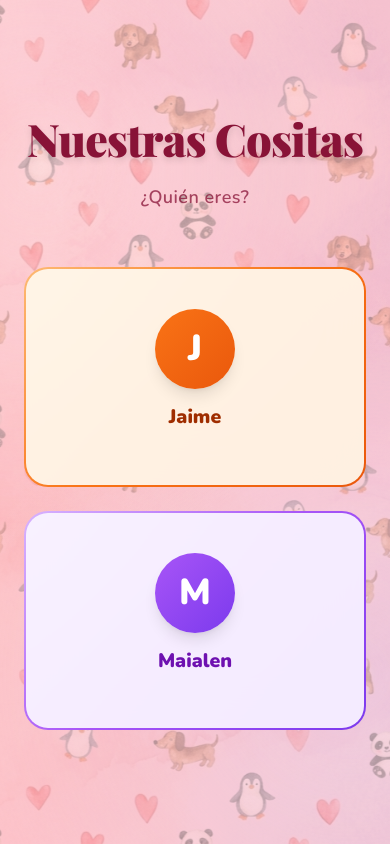
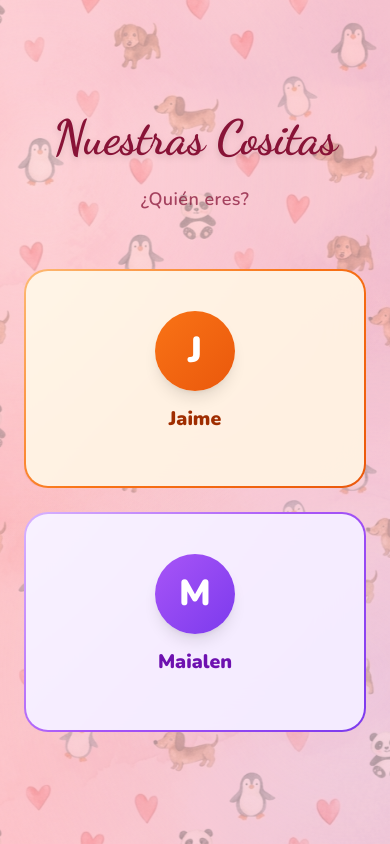
Before and after one commit to jaimelopezdelerena-gh/ponyu, a React (Vite) app in the folder frontend/: page / in a window 390 px wide. Built offline with nearby package versions, Linux system fonts and the light colour scheme; no server answers.

Commit message:
fix: mobile theme color, date input width, Dancing Script restore

```diff
--- a/frontend/index.html
+++ b/frontend/index.html
@@ -6,7 +6,7 @@
     <meta name="viewport" content="width=device-width, initial-scale=1.0" />
     <link rel="preconnect" href="https://fonts.googleapis.com">
     <link rel="preconnect" href="https://fonts.gstatic.com" crossorigin>
-    <link href="https://fonts.googleapis.com/css2?family=Nunito:ital,wght@0,200..1000;1,200..1000&family=Playfair+Display:wght@700;900&display=swap" rel="stylesheet">
+    <link href="https://fonts.googleapis.com/css2?family=Nunito:ital,wght@0,200..1000;1,200..1000&family=Dancing+Script:wght@700&display=swap" rel="stylesheet">
     <title>Nuestras Cositas</title>
   </head>
   <body>
--- a/frontend/src/index.css
+++ b/frontend/src/index.css
@@ -48,9 +48,14 @@ body {
   color: var(--text-color);
   transition: background-color 0.8s ease, color 0.8s ease;
   min-height: 100vh;
+  min-height: 100dvh; /* Dynamic viewport for mobile browsers */
   position: relative;
   overflow-x: hidden;
 }
+
+/* Ensure theme transitions work on all devices including mobile */
+.theme-jaime { background-color: var(--bg-color); color: var(--text-color); }
+.theme-maialen { background-color: var(--bg-color); color: var(--text-color); }
 
 @keyframes breathPattern {
   0% {
@@ -166,6 +171,16 @@ body::after {
   textarea,
   select {
     font-size: 16px !important;
+    box-sizing: border-box;
+    max-width: 100%;
+  }
+
+  /* Date inputs specifically — prevent overflow */
+  input[type="date"] {
+    width: 100%;
+    min-width: 0;
+    -webkit-appearance: none;
+    appearance: none;
   }
 
   /* Smaller glasspanel padding on mobile */
--- a/frontend/src/pages/SelectionPage.jsx
+++ b/frontend/src/pages/SelectionPage.jsx
@@ -18,11 +18,11 @@ const SelectionPage = () => {
         <h1
           className="mb-5 drop-shadow-md"
           style={{
-            fontFamily: "'Playfair Display', Georgia, serif",
-            fontSize: 'clamp(2.8rem, 10vw, 5.5rem)',
-            fontWeight: 900,
+            fontFamily: "'Dancing Script', cursive",
+            fontSize: 'clamp(3rem, 12vw, 6rem)',
+            fontWeight: 700,
             lineHeight: 1.1,
-            letterSpacing: '-0.02em',
+            letterSpacing: '-0.01em',
           }}
         >
           Nuestras Cositas
```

» **Directions**
List every line above that holds the word "after".

» **Answer to this exercise**
Before and after one commit to jaimelopezdelerena-gh/ponyu, a React (Vite) app in the folder frontend/: page / in a window 390 px wide. Built offline with nearby package versions, Linux system fonts and the light colour scheme; no server answers.
@@ -166,6 +171,16 @@ body::after {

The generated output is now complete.